#### Goal of the exercise:
Without the images, reproduce every entry exactly.

#### Records for this exercise:
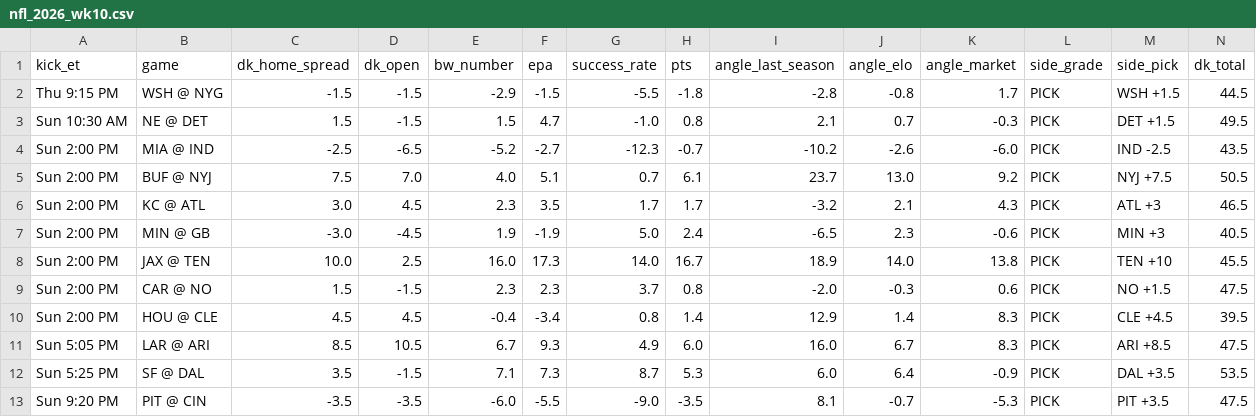
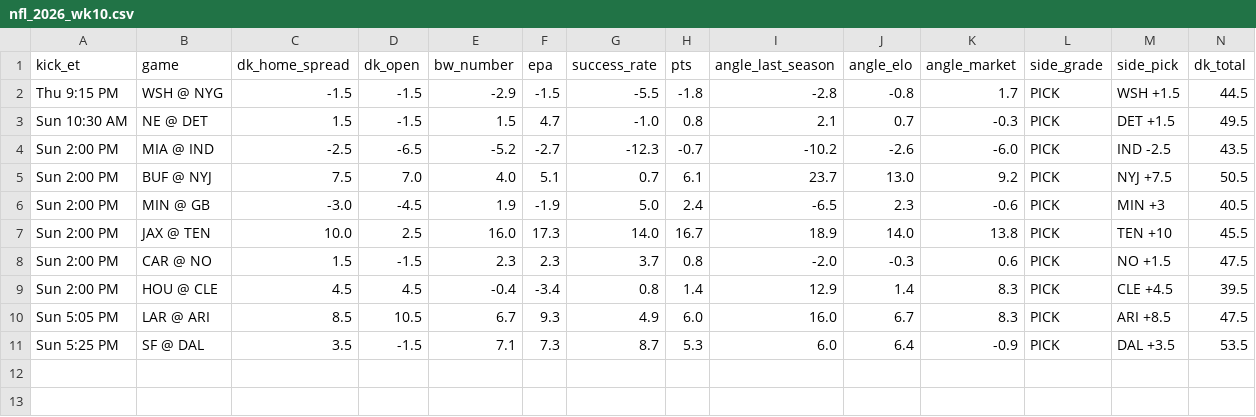
Before and after one commit to tdfarrell/betting-research, a CSV file: data/boards/nfl_2026_wk10.csv, drawn as a sheet; only a part is shown; rows hold the shown columns only; the diff names each change by its address in the sheet, - before the commit and + after, or states it on an @@ line.

```diff
--- a/data/boards/nfl_2026_wk10.csv
+++ b/data/boards/nfl_2026_wk10.csv
-row 6: Sun 2:00 PM | KC @ ATL | 3.0 | 4.5 | 2.3 | 3.5 | 1.7 | 1.7 | -3.2 | 2.1 | 4.3 | PICK | ATL +3 | 46.5
-row 13: Sun 9:20 PM | PIT @ CIN | -3.5 | -3.5 | -6.0 | -5.5 | -9.0 | -3.5 | 8.1 | -0.7 | -5.3 | PICK | PIT +3.5 | 47.5
```
Also changed, not shown: data/boards/cfb_2026-11-14.csv, data/odds/history_cbb.csv, 55 other files.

#### Answer section:
Before and after one commit to tdfarrell/betting-research, a CSV file: data/boards/nfl_2026_wk10.csv, drawn as a sheet; only a part is shown; rows hold the shown columns only; the diff names each change by its address in the sheet, - before the commit and + after, or states it on an @@ line.

```diff
--- a/data/boards/nfl_2026_wk10.csv
+++ b/data/boards/nfl_2026_wk10.csv
-row 6: Sun 2:00 PM | KC @ ATL | 3.0 | 4.5 | 2.3 | 3.5 | 1.7 | 1.7 | -3.2 | 2.1 | 4.3 | PICK | ATL +3 | 46.5
-row 13: Sun 9:20 PM | PIT @ CIN | -3.5 | -3.5 | -6.0 | -5.5 | -9.0 | -3.5 | 8.1 | -0.7 | -5.3 | PICK | PIT +3.5 | 47.5
```
Also changed, not shown: data/boards/cfb_2026-11-14.csv, data/odds/history_cbb.csv, 55 other files.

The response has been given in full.